Attending the SEMI Industry Strategy Symposium (ISS) is like drinking from a fire hose with the additional risk of whiplash. Don’t get me wrong, it is an exquisite fire hose but sometimes the data presented can be overwhelming at this conference of semiconductor supply chain executives. The majority of the attendees and presenters are executives from the SEMI member companies that develop the equipment, materials, processes, and technology used to build, test, and package semiconductors. And the executives present from the semiconductor manufacturers are typically the “end customers”.
The greatest value of SEMI ISS, beyond the networking, is the strategic overview of the entire semiconductor ecosystem. What are the market drivers, the technology needed, and the roadmap status of this industry? It is true that we all know where we need to head courtesy of Moore’s Law and the International Technology Roadmap for Semiconductors which attempts to keep us on that trajectory. The pressure of consumers
needing wanting greater functionality at lower costs is relentless. Much of the technological detail of this ecosystem is addressed in a myriad of other forums throughout the year. ISS ties these technical requirements, development needs, and business needs back to the strategic direction and desires of the global marketplace.
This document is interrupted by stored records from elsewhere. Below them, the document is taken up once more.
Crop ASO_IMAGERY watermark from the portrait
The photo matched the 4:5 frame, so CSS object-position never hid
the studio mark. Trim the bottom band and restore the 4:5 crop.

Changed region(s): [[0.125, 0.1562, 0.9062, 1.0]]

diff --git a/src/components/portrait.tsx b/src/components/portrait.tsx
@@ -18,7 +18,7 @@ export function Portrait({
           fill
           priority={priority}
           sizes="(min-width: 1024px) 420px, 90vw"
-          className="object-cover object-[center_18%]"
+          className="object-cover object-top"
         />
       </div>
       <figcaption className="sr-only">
The whiplash comes from the sense of scale and the range of numbers presented. Talking about 10 nm process technology on 450 mm wafers is almost 10 orders of magnitude. Robert Bruck‘s (Intel) “one more thing” was to show one of the first fully patterned 450 mm wafers that Intel will loan to equipment companies for tool development.
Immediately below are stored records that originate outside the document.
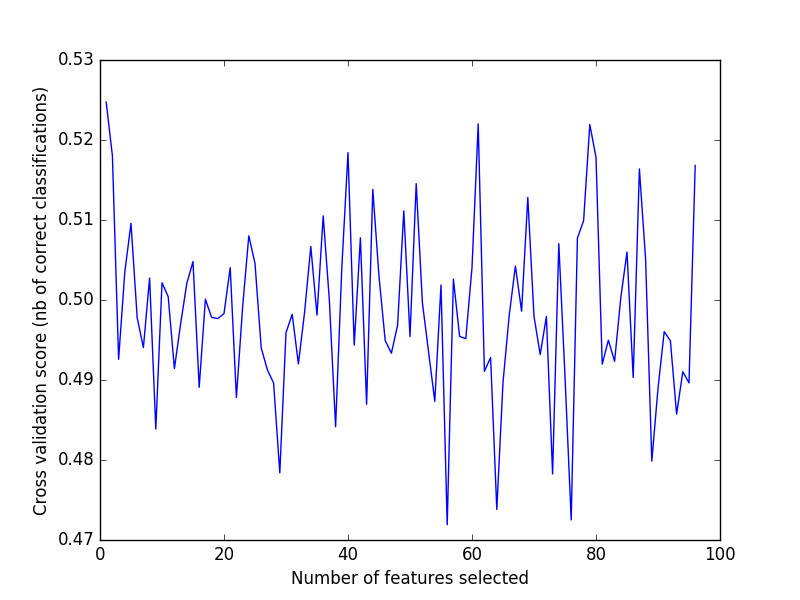
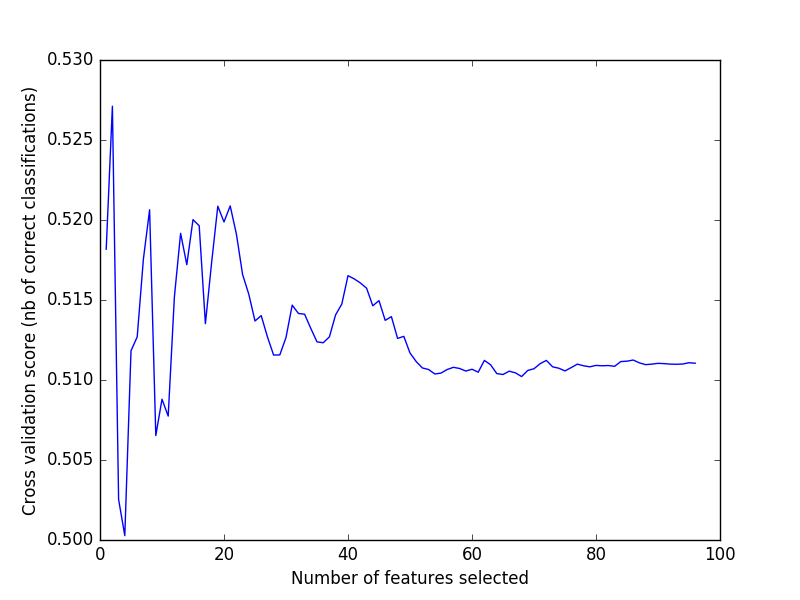
Fix 2

diff --git a/2.py b/2.py
@@ -6,6 +6,7 @@ from pprint import pprint
 from prepare_data import PrepareData
 from sklearn import datasets, svm
 from sklearn.ensemble import RandomForestClassifier
+from sklearn.svm import SVC
 from sklearn.cross_validation import StratifiedKFold
 from sklearn.feature_selection import SelectPercentile, f_classif, SelectKBest, chi2, RFECV
 from sklearn_patch import RandomForestClassifierWithCoef
@@ -22,7 +23,7 @@ if __name__ == "__main__":
     X_indices = np.arange(X.shape[-1])
 
     ## Chi2 test
-    selector = SelectKBest(chi2, k=100)
+    selector = SelectKBest(chi2, k=20)
     selector.fit(X, y)
     scores = selector.scores_
     pvalues = -np.log10(selector.pvalues_)
@@ -52,7 +53,7 @@ if __name__ == "__main__":
     result_df_2save.to_csv("./result/2_chi2.csv", index=False)
 
     ## RF
-    clf = RandomForestClassifierWithCoef(n_estimators=3000, n_jobs=-1)
+    clf = RandomForestClassifierWithCoef(n_estimators=10000, n_jobs=-1)
     clf.fit(X, y)
     svm_weights = clf.feature_importances_ * 100
     svm_weights /= svm_weights.max()
@@ -91,7 +92,7 @@ if __name__ == "__main__":
 
     ## Save rf csv
     data2save = []
-    for f in range(0, 100):
+    for f in range(0, 20):
         data2save.append([indices[f], index_data[indices[f]], svm_weights[indices[f]]])
 
     result_df_2save = pd.DataFrame(data=data2save, columns=["index", "name", "importance"])
@@ -99,15 +100,16 @@ if __name__ == "__main__":
 
     ## Selected the best number of feature
     # rf = RandomForestClassifier(n_estimators=2000, n_jobs=-1)
-    # rfecv = RFECV(estimator=rf, step=100, cv=StratifiedKFold(y, 2),
-    #           scoring='roc_auc')
-    # rfecv.fit(X, y)
-    # print("Optimal number of features : %d" % rfecv.n_features_)
-    # plt.figure()
-    # plt.xlabel("Number of features selected")
-    # plt.ylabel("Cross validation score (nb of correct classifications)")
-    # plt.plot(range(1, len(rfecv.grid_scores_) + 1), rfecv.grid_scores_)
-    # plt.savefig("2_rfecv.png")
-    # plt.show()
+    svc = SVC(kernel="linear")
+    rfecv = RFECV(estimator=svc, step=100, cv=StratifiedKFold(y, 2),
+              scoring='roc_auc')
+    rfecv.fit(X, y)
+    print("Optimal number of features : %d" % rfecv.n_features_)
+    plt.figure()
+    plt.xlabel("Number of features selected")
+    plt.ylabel("Cross validation score (nb of correct classifications)")
+    plt.plot(range(1, len(rfecv.grid_scores_) + 1), rfecv.grid_scores_)
+    plt.savefig("2_rfecv.png")
+    plt.show()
The market numbers are even more astounding. According to Bill McClean (IC Insights) ihe average selling price of an integrated circuit (IC) was $1.35 with an astounding 193 billion (yes, billion with a “B”) units shipped in 2012. This $259 billion global semiconductor market needs to be viewed in the context of an estimated $60 trillion in global gross domestic product (GDP) for 2012. From 2010 through 2012, McClean found a 0.99 correlation between GDP growth and IC market growth which he predicts will continue through 2016. Therefore, thinking about the monetary scale requires twelve (12!) orders of magnitude. Definitely, difficult to quickly wrap one’s thinking around. The global markets may be why ISS opened with three economists starting with a keynote by John Williams, President and Chief Executive Officer (CEO) of the Federal Reserve Bank of San Francisco on Monday. When was the last time you needed to include quantitative easing in the market analysis of your technology product?
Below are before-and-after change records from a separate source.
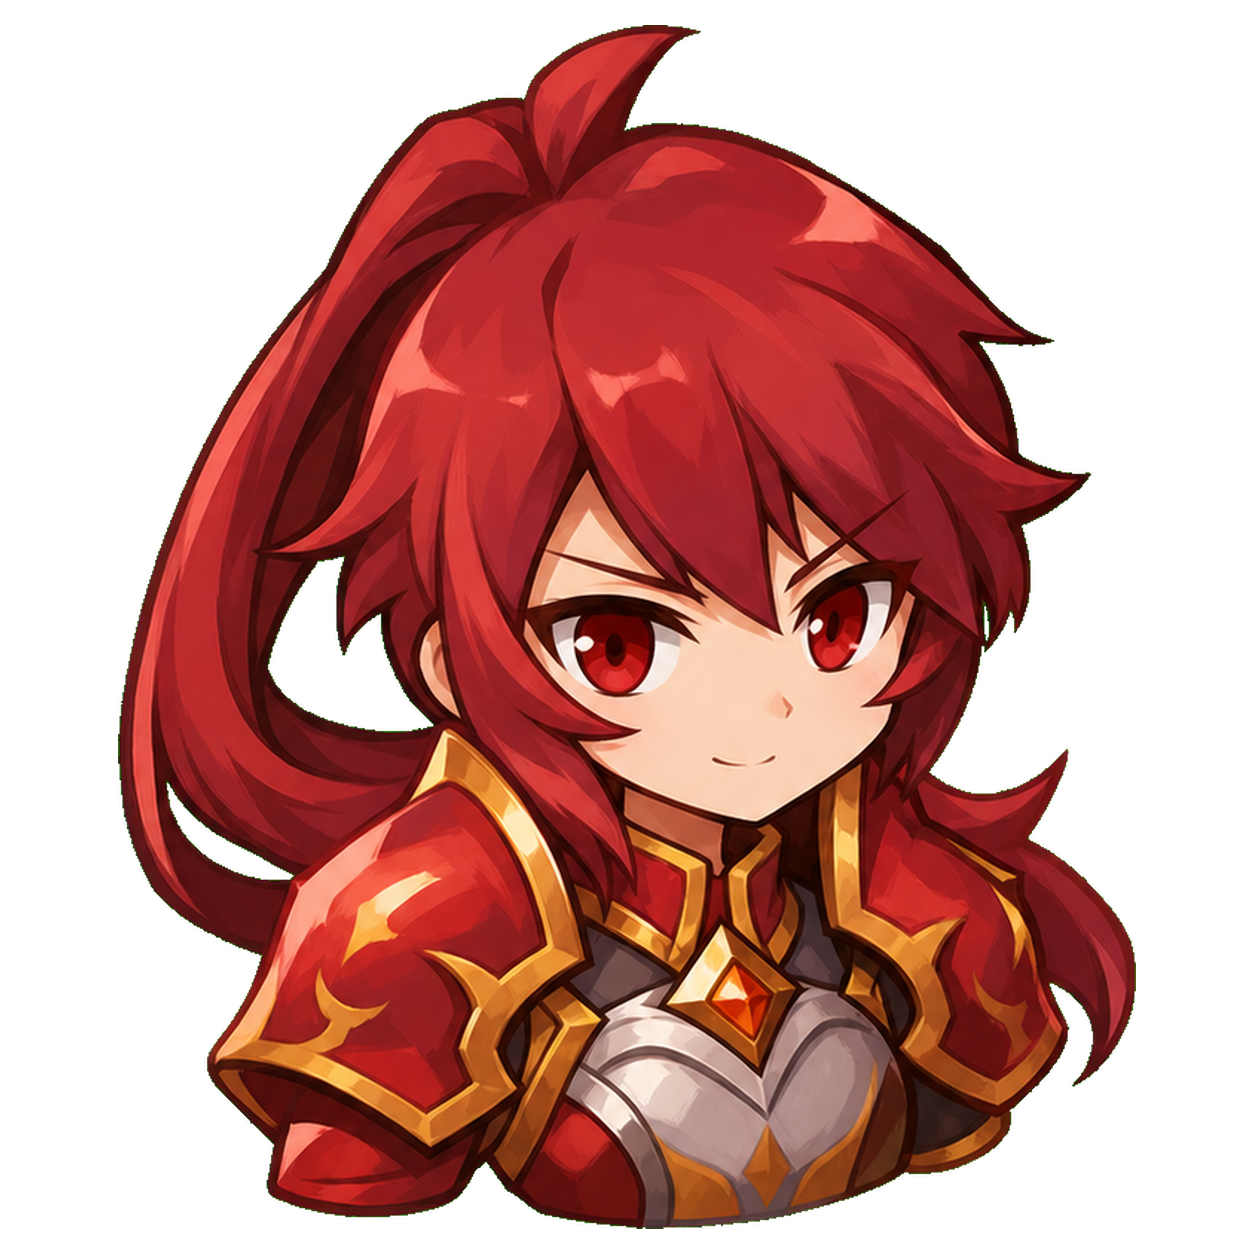
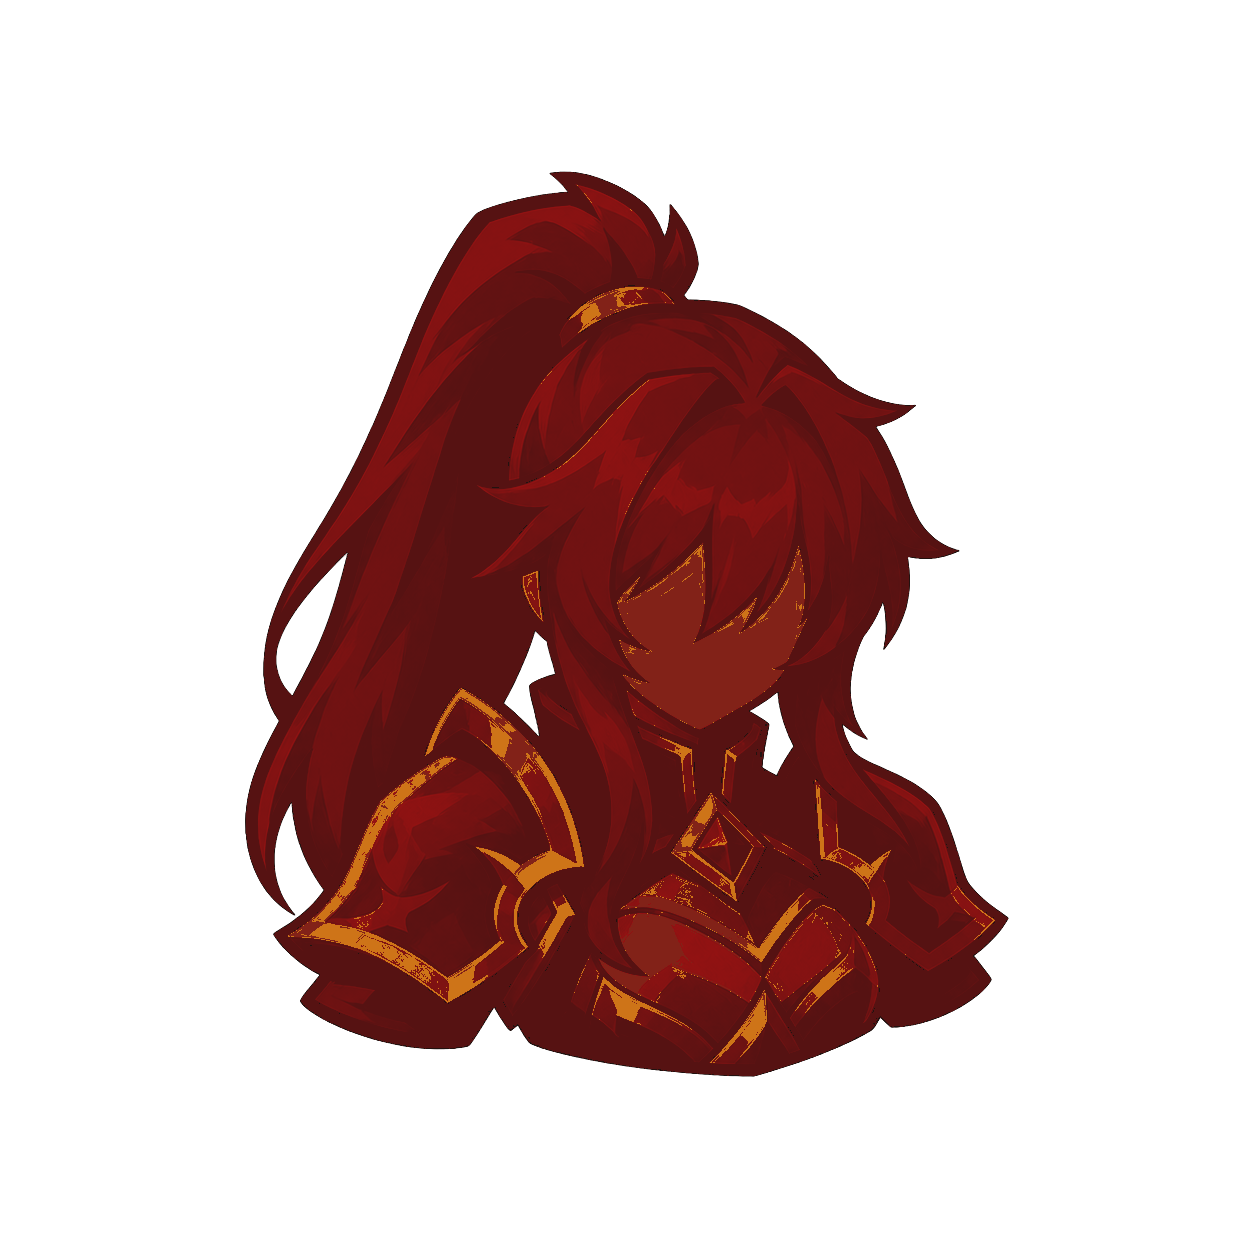
Prepare Elesis v0.4.9

diff --git a/ElesisCode/Character/Elesis.cs b/ElesisCode/Character/Elesis.cs
@@ -6,6 +6,7 @@ using Elesis.ElesisCode.Extensions;
 using Elesis.ElesisCode.Relics;
 using Godot;
 using MegaCrit.Sts2.Core.Entities.Characters;
+using MegaCrit.Sts2.Core.Helpers;
 using MegaCrit.Sts2.Core.Models;
 using MegaCrit.Sts2.Core.Models.Cards;
 using MegaCrit.Sts2.Core.Models.Relics;
@@ -30,10 +31,10 @@ public class Elesis : CustomCharacterModel
     public override string CustomDeathSfx => "event:/sfx/characters/ironclad/ironclad_die";
     public override string CustomCharacterSelectTransitionPath => "res://materials/transitions/ironclad_transition_mat.tres";
     public override string CustomVisualPath => $"{MainFile.ResPath}/scenes/creature_visuals/elesis_combat.tscn";
-    public override string CustomMerchantAnimPath => $"{MainFile.ResPath}/scenes/merchant/elesis_shop.tscn";
+    public override string CustomMerchantAnimPath => SceneHelper.GetScenePath("merchant/characters/ironclad_merchant");
     public override string CustomRestSiteAnimPath => $"{MainFile.ResPath}/scenes/rest_site/elesis_rest.tscn";
     public override string CustomTrailPath => "res://scenes/vfx/card_trail_ironclad.tscn";
-    public override string CustomEnergyCounterPath => "res://scenes/combat/energy_counters/ironclad_energy_counter.tscn";
+    public override string CustomEnergyCounterPath => $"{MainFile.ResPath}/scenes/combat/elesis_energy_counter.tscn";
 
     public override IEnumerable<CardModel> StartingDeck => [
         ModelDb.Card<ElesisStrike>(),

diff --git a/docs/ARCHITECTURE.md b/docs/ARCHITECTURE.md
@@ -7,9 +7,9 @@
 - `Elesis/`: Godot resources, localization, and runtime assets included in the `.pck`.
 - `ElesisCode/`: C# mod code.
 - `ElesisCode/MainFile.cs`: mod initializer; registers the custom Elesis character with BaseLib.
-- `ElesisCode/Character/Elesis.cs`: custom character model. Elesis intentionally extends `CustomCharacterModel`, matching the working Hologirl mod pattern; `PlaceholderCharacterModel` retained vanilla fallback icon behavior and made character selection unreliable. Elesis uses generated static scenes for combat, merchant, and rest-site visuals, with Ironclad fallbacks retained for audio, transition, trail, and energy-counter assets until custom STS2-safe replacements exist.
+- `ElesisCode/Character/Elesis.cs`: custom character model. Elesis intentionally extends `CustomCharacterModel`, matching the working Hologirl mod pattern; `PlaceholderCharacterModel` retained vanilla fallback icon behavior and made character selection unreliable. Elesis uses generated static scenes for combat and rest-site visuals, with Ironclad fallbacks retained for audio, transition, trail, and merchant animation until custom STS2-safe replacements exist.
 - `ElesisCode/Cards/ElesisKeywords.cs`: custom BaseLib `CardKeyword` definitions used to show hover-tip boxes for Elesis mechanics on card hover.
-- `Elesis/scenes/creature_visuals/`, `Elesis/scenes/merchant/`, and `Elesis/scenes/rest_site/`: static scenes used by BaseLib's character scene conversion hooks. Combat visuals must provide a `Visuals` child plus combat anchor nodes so BaseLib can convert the scene to `NCreatureVisuals`. The merchant scene keeps a neutral `Node2D` root and a minimal `AnimationPlayer` so BaseLib's merchant animation patch handles animation calls without falling back to vanilla Spine playback.
+- `Elesis/scenes/creature_visuals/`, `Elesis/scenes/combat/`, and `Elesis/scenes/rest_site/`: static scenes used by BaseLib's character scene conversion hooks. Combat visuals must provide a `Visuals` child plus combat anchor nodes so BaseLib can convert the scene to `NCreatureVisuals`. The custom energy counter scene supplies Elesis' large energy orb while BaseLib generates the required label and particle containers.
 - `ElesisCode/Relics/BelderKnightEmblem.cs`: starter relic used so character selection and run start have an Elesis-owned relic model to display and equip.
 - `scripts/`: build, package, and release helpers.
 

diff --git a/docs/design/GAMEPLAY_IDENTITY.md b/docs/design/GAMEPLAY_IDENTITY.md
@@ -4,5 +4,6 @@ Use this file for the character's confirmed mechanical identity, archetypes, and
 
 - Elesis uses Chivalry as her primary combat rhythm. Vitality cards build Chivalry, Destruction cards can spend 5 Chivalry for bonus damage or Block, and Vitality thresholds can spend 5 Chivalry to draw.
 - Flame is a secondary burst counter with a dedicated visible power icon. Flame cards build Flame; non-Flame Attacks consume stored Flame as bonus damage.
+- Card descriptions color Flame with the gold/fire highlight and Destruction with a red highlight to separate the mechanics visually.
 - Belder Knight Emblem is Elesis' starter relic. It gives 2 Chivalry at the start of each combat, giving her an early rhythm without immediately triggering the 5-Chivalry threshold.
 - Starting deck uses `QuickStep` and `ClaymoreArc` as the two non-basic common cards so a new run can build Chivalry and immediately see a Destruction spend pattern.

diff --git a/docs/DESIGN.md b/docs/DESIGN.md
@@ -11,5 +11,6 @@ Confirmed design direction:
 - Character selection uses a Belder/Velder fortress backdrop with Elesis shown from head to mid-thigh, while the clickable selector icon stays focused on her head and shoulders.
 - The starter relic visual is the Belder Knight Emblem: a red-and-gold knight crest with a claymore motif, matching her red knight identity.
 - Energy UI uses a red crystal-and-gold knight orb. Chivalry uses a red-gold sword crest power icon, and Flame uses a sharper red-orange sword-flame crest icon.
+- Map marker art should stay minimal: Elesis should read as a bust/head silhouette rather than a detailed portrait.
 
 Do not treat generated art attempts as final until one is explicitly selected as the project asset.

diff --git a/docs/releases/v0.4.9.md b/docs/releases/v0.4.9.md
@@ -1,0 +1,9 @@
+# Elesis v0.4.9
+
+Character UI and shop stability update.
+
+- Replaced the map marker with a simpler bust/head silhouette for better readability.
+- Updated the character select icon with a cleaner, wider background.
+- Added the Elesis energy icon to the main combat energy counter.
+- Colored card keywords: Flame uses a fire-like gold color and Destruction uses red.
+- Temporarily restored the merchant animation to the Ironclad fallback to avoid the black screen when entering the shop.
From the global economic outlook and semiconductor market forecasts, the conference shifted to exploring the drivers of these markets in the second half of Monday. Tuesday morning was focused on discussion of supply chains for end customers, equipment manufacturers, and material suppliers. During Tuesday afternoon, strategic development in materials were discussed. Jan Vardaman (TechSearch International) delivered a well needed wake up call that 3D semiconductor packaging is simply not ready for high volume manufacturing (HVM) on the basis of material availability, process readiness, and enabling electronic design automation (EDA) tools.
Wednesday morning started with the “Opportunities at the Edge” exploring the future direction of technology applications including cognitive systems by Dario Gil (IBM), utility scale solar power by Peter Carrato (Bechtel Corporation), advances in automotive technology by Kal Gyimesi (IBM), and ingestible ICs used to uniquely identify medicine a patient swallows by Andrew Thompson (Proteus Digital Health). The final session of the conference was the “Streetviews Panel” where financial analysts provided their insights into the semiconductor equipment and materials market.
Each session and every presentation was excellent and worthy of a detailed summary. What is critical is knowing how the information presented impacts a specific market segment. The equipment and materials market along with the supporting markets of semiconductor and automated test are too large to be treated homogeneously. I am certain that every executive present at ISS was busy filtering the data through the lens of their business and specific markets. Without this focus it is difficult to absorb everything covered, similar to the challenge of scale with 9 to 12 orders of magnitude. Throughout the coming year, what I have learned at ISS will help me shape the big picture and provide critical knowledge for detailed analyses when working to solve my client’s problems.
I may also explore one or more of these gems of knowledge in more detail in a future blog post. I am certain know this knowledge will serve me well until ISS next year. In the meantime, if you would like to discuss how any of this relates to your business challenges please don’t hesitate to ask me.